◆ DIRECTIONS FOR THIS TASK ◆
Repeat each entry as written and leave the images out of the copy.

◆ RECORDS FOR THE TASK ◆
-- Opening Marker --

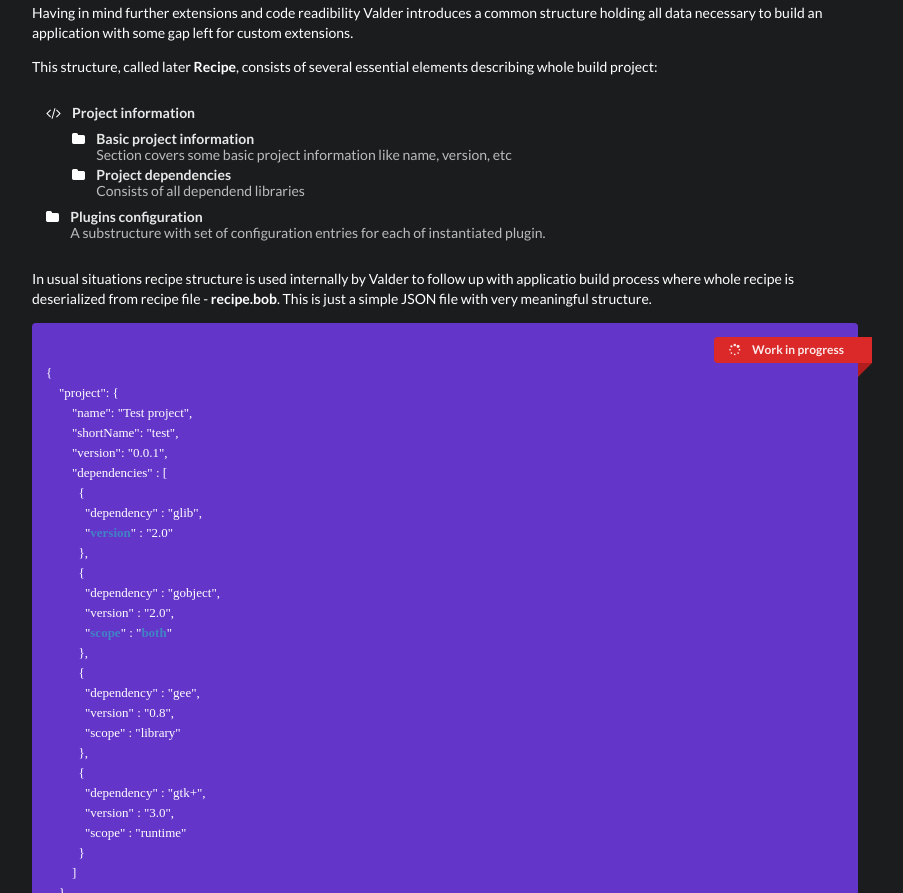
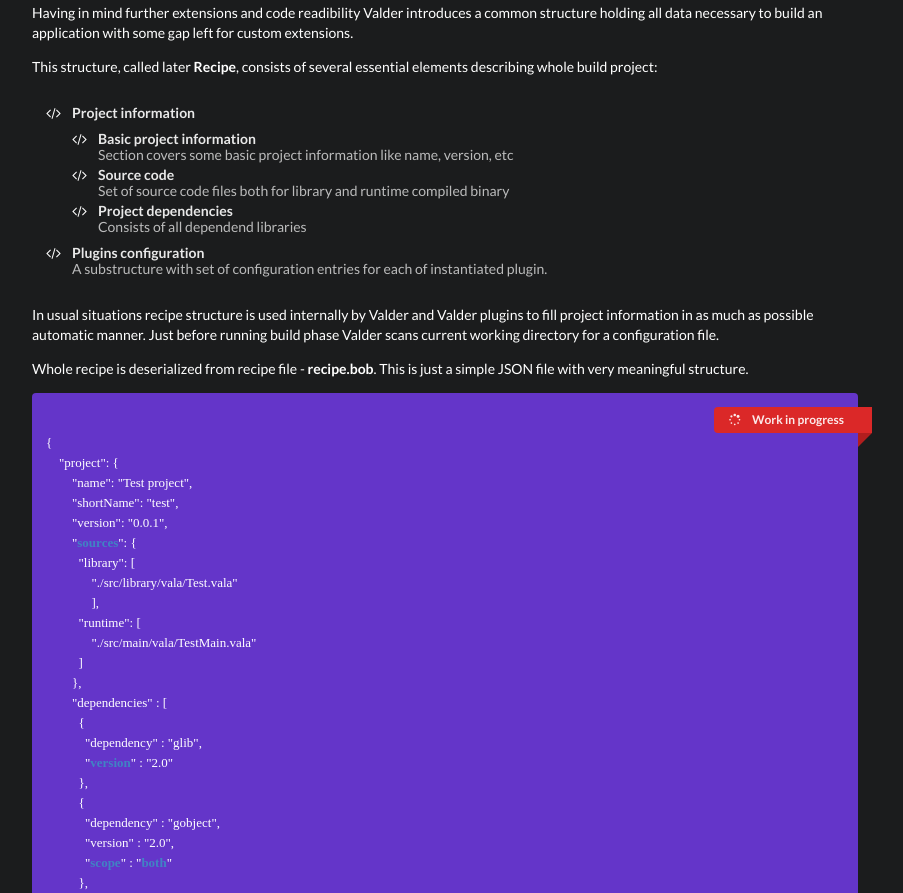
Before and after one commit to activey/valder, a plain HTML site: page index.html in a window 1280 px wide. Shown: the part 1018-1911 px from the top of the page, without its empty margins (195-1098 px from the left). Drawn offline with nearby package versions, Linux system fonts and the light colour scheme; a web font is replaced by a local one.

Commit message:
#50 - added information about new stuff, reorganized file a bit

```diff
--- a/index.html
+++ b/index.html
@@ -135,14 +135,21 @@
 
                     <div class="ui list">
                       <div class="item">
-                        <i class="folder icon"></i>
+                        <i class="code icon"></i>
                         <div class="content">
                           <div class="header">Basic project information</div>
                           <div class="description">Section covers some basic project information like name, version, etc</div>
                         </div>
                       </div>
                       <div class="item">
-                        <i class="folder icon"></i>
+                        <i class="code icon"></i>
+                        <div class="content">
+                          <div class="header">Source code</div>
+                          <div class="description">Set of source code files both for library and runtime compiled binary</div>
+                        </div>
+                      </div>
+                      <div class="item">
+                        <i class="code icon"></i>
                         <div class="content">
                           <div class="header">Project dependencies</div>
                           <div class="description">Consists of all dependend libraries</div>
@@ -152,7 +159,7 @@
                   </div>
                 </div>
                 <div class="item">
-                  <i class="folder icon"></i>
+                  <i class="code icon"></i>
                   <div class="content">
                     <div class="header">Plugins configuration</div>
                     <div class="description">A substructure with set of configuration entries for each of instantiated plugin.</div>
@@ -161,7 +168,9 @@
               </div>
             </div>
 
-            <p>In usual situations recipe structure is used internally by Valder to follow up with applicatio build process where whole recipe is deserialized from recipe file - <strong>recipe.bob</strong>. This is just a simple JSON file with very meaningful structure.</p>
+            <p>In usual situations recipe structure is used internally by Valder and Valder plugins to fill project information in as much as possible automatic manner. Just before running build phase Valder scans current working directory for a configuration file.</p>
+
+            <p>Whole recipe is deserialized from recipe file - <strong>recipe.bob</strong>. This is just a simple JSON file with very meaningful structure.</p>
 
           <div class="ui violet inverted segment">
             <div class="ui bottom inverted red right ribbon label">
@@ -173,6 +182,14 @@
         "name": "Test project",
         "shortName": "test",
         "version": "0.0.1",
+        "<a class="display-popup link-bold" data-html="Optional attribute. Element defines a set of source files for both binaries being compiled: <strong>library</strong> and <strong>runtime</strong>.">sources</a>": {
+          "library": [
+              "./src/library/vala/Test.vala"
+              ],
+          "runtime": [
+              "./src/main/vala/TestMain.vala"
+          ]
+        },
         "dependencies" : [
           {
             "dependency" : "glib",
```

-- Closing Marker --

◆ TASK SOLUTION ◆
Before and after one commit to activey/valder, a plain HTML site: page index.html in a window 1280 px wide. Shown: the part 1018-1911 px from the top of the page, without its empty margins (195-1098 px from the left). Drawn offline with nearby package versions, Linux system fonts and the light colour scheme; a web font is replaced by a local one.

Commit message:
#50 - added information about new stuff, reorganized file a bit

```diff
--- a/index.html
+++ b/index.html
@@ -135,14 +135,21 @@
 
                     <div class="ui list">
                       <div class="item">
-                        <i class="folder icon"></i>
+                        <i class="code icon"></i>
                         <div class="content">
                           <div class="header">Basic project information</div>
                           <div class="description">Section covers some basic project information like name, version, etc</div>
                         </div>
                       </div>
                       <div class="item">
-                        <i class="folder icon"></i>
+                        <i class="code icon"></i>
+                        <div class="content">
+                          <div class="header">Source code</div>
+                          <div class="description">Set of source code files both for library and runtime compiled binary</div>
+                        </div>
+                      </div>
+                      <div class="item">
+                        <i class="code icon"></i>
                         <div class="content">
                           <div class="header">Project dependencies</div>
                           <div class="description">Consists of all dependend libraries</div>
@@ -152,7 +159,7 @@
                   </div>
                 </div>
                 <div class="item">
-                  <i class="folder icon"></i>
+                  <i class="code icon"></i>
                   <div class="content">
                     <div class="header">Plugins configuration</div>
                     <div class="description">A substructure with set of configuration entries for each of instantiated plugin.</div>
@@ -161,7 +168,9 @@
               </div>
             </div>
 
-            <p>In usual situations recipe structure is used internally by Valder to follow up with applicatio build process where whole recipe is deserialized from recipe file - <strong>recipe.bob</strong>. This is just a simple JSON file with very meaningful structure.</p>
+            <p>In usual situations recipe structure is used internally by Valder and Valder plugins to fill project information in as much as possible automatic manner. Just before running build phase Valder scans current working directory for a configuration file.</p>
+
+            <p>Whole recipe is deserialized from recipe file - <strong>recipe.bob</strong>. This is just a simple JSON file with very meaningful structure.</p>
 
           <div class="ui violet inverted segment">
             <div class="ui bottom inverted red right ribbon label">
@@ -173,6 +182,14 @@
         "name": "Test project",
         "shortName": "test",
         "version": "0.0.1",
+        "<a class="display-popup link-bold" data-html="Optional attribute. Element defines a set of source files for both binaries being compiled: <strong>library</strong> and <strong>runtime</strong>.">sources</a>": {
+          "library": [
+              "./src/library/vala/Test.vala"
+              ],
+          "runtime": [
+              "./src/main/vala/TestMain.vala"
+          ]
+        },
         "dependencies" : [
           {
             "dependency" : "glib",
```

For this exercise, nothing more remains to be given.